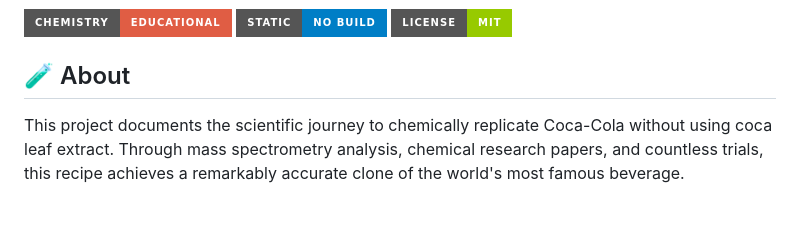
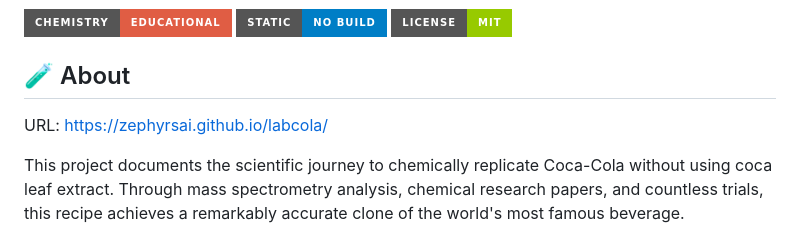
Before and after one commit to andrew867/labcola, a Markdown page: README.md, the part around the change. Drawn GitHub-style; badges without logos; blank space fills up the shorter version.

Commit message:
Add project URL to README
Added project URL to the README for easy access.

```diff
--- a/README.md
+++ b/README.md
@@ -7,6 +7,7 @@ An interactive educational website that breaks down the complete process of repl
 ![License](https://img.shields.io/badge/License-MIT-green?style=for-the-badge)
 
 ## 🧪 About
+URL: https://zephyrsai.github.io/labcola/
 
 This project documents the scientific journey to chemically replicate Coca-Cola without using coca leaf extract. Through mass spectrometry analysis, chemical research papers, and countless trials, this recipe achieves a remarkably accurate clone of the world's most famous beverage.
 
```
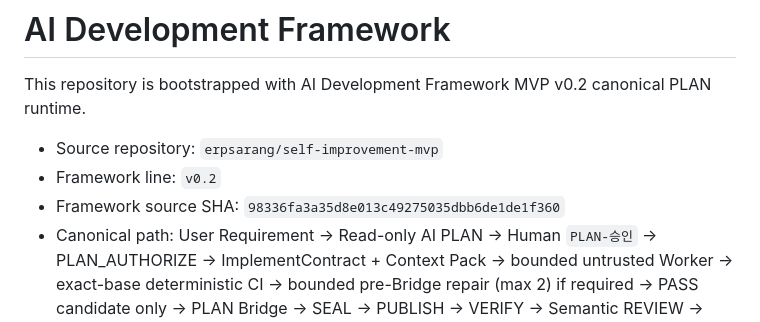
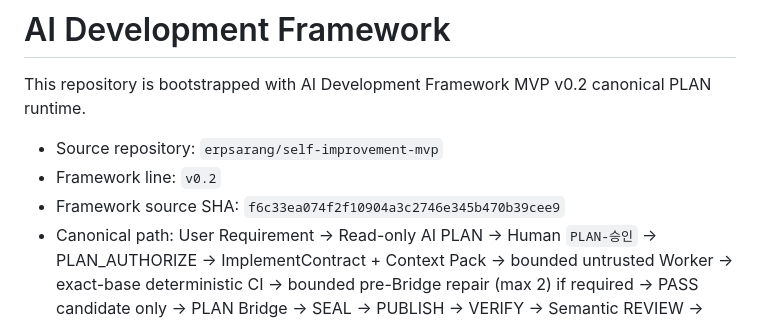
Before and after one commit to erpsarang/sales-order-exception-analyzer, a Markdown page: FRAMEWORK.md, the part around the change. GitHub-like rendering.

Commit message:
Framework source SHA를 f6c33ea로 갱신

```diff
--- a/FRAMEWORK.md
+++ b/FRAMEWORK.md
@@ -4,7 +4,7 @@ This repository is bootstrapped with AI Development Framework MVP v0.2 canonical
 
 - Source repository: `erpsarang/self-improvement-mvp`
 - Framework line: `v0.2`
-- Framework source SHA: `98336fa3a35d8e013c49275035dbb6de1de1f360`
+- Framework source SHA: `f6c33ea074f2f10904a3c2746e345b470b39cee9`
 - Canonical path: User Requirement → Read-only AI PLAN → Human `PLAN-승인` → PLAN_AUTHORIZE → ImplementContract + Context Pack → bounded untrusted Worker → exact-base deterministic CI → bounded pre-Bridge repair (max 2) if required → PASS candidate only → PLAN Bridge → SEAL → PUBLISH → VERIFY → Semantic REVIEW → bounded LOCAL_FIX if required → MERGE_READY → Human Merge → Trusted LEARN Source → Read-only AI LEARN → Trusted Improvement Candidate → Human decision.
 - PLAN contract: `questions` contains blocking questions only; `implementationScope.ready=true` requires `questions=[]`; any blocking question requires `ready=false` with an empty implementation scope.
 - PLAN context: exact source paths or function names are optional hints, not required user input. The bounded selector preserves an explicitly referenced runtime source and its direct test when present. Business-relation augmentation parses actual TypeScript/JavaScript import syntax, ignores import-looking strings/comments, evaluates relevant test-to-runtime relationships, and prefers application runtime sources over Framework self-test sources when recovering source + direct test from business-only requirements. If an exact application runtime path is already selected, weaker lexical relevance must not replace that high-confidence runtime/direct-test pair.
```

» Task instructions
Could you give the listing above again word for word, without any pictures?

» Exercise solution
Before and after one commit to andrew867/labcola, a Markdown page: README.md, the part around the change. Drawn GitHub-style; badges without logos; blank space fills up the shorter version.

Commit message:
Add project URL to README
Added project URL to the README for easy access.

```diff
--- a/README.md
+++ b/README.md
@@ -7,6 +7,7 @@ An interactive educational website that breaks down the complete process of repl
 ![License](https://img.shields.io/badge/License-MIT-green?style=for-the-badge)
 
 ## 🧪 About
+URL: https://zephyrsai.github.io/labcola/
 
 This project documents the scientific journey to chemically replicate Coca-Cola without using coca leaf extract. Through mass spectrometry analysis, chemical research papers, and countless trials, this recipe achieves a remarkably accurate clone of the world's most famous beverage.
 
```
Before and after one commit to erpsarang/sales-order-exception-analyzer, a Markdown page: FRAMEWORK.md, the part around the change. GitHub-like rendering.

Commit message:
Framework source SHA를 f6c33ea로 갱신

```diff
--- a/FRAMEWORK.md
+++ b/FRAMEWORK.md
@@ -4,7 +4,7 @@ This repository is bootstrapped with AI Development Framework MVP v0.2 canonical
 
 - Source repository: `erpsarang/self-improvement-mvp`
 - Framework line: `v0.2`
-- Framework source SHA: `98336fa3a35d8e013c49275035dbb6de1de1f360`
+- Framework source SHA: `f6c33ea074f2f10904a3c2746e345b470b39cee9`
 - Canonical path: User Requirement → Read-only AI PLAN → Human `PLAN-승인` → PLAN_AUTHORIZE → ImplementContract + Context Pack → bounded untrusted Worker → exact-base deterministic CI → bounded pre-Bridge repair (max 2) if required → PASS candidate only → PLAN Bridge → SEAL → PUBLISH → VERIFY → Semantic REVIEW → bounded LOCAL_FIX if required → MERGE_READY → Human Merge → Trusted LEARN Source → Read-only AI LEARN → Trusted Improvement Candidate → Human decision.
 - PLAN contract: `questions` contains blocking questions only; `implementationScope.ready=true` requires `questions=[]`; any blocking question requires `ready=false` with an empty implementation scope.
 - PLAN context: exact source paths or function names are optional hints, not required user input. The bounded selector preserves an explicitly referenced runtime source and its direct test when present. Business-relation augmentation parses actual TypeScript/JavaScript import syntax, ignores import-looking strings/comments, evaluates relevant test-to-runtime relationships, and prefers application runtime sources over Framework self-test sources when recovering source + direct test from business-only requirements. If an exact application runtime path is already selected, weaker lexical relevance must not replace that high-confidence runtime/direct-test pair.
```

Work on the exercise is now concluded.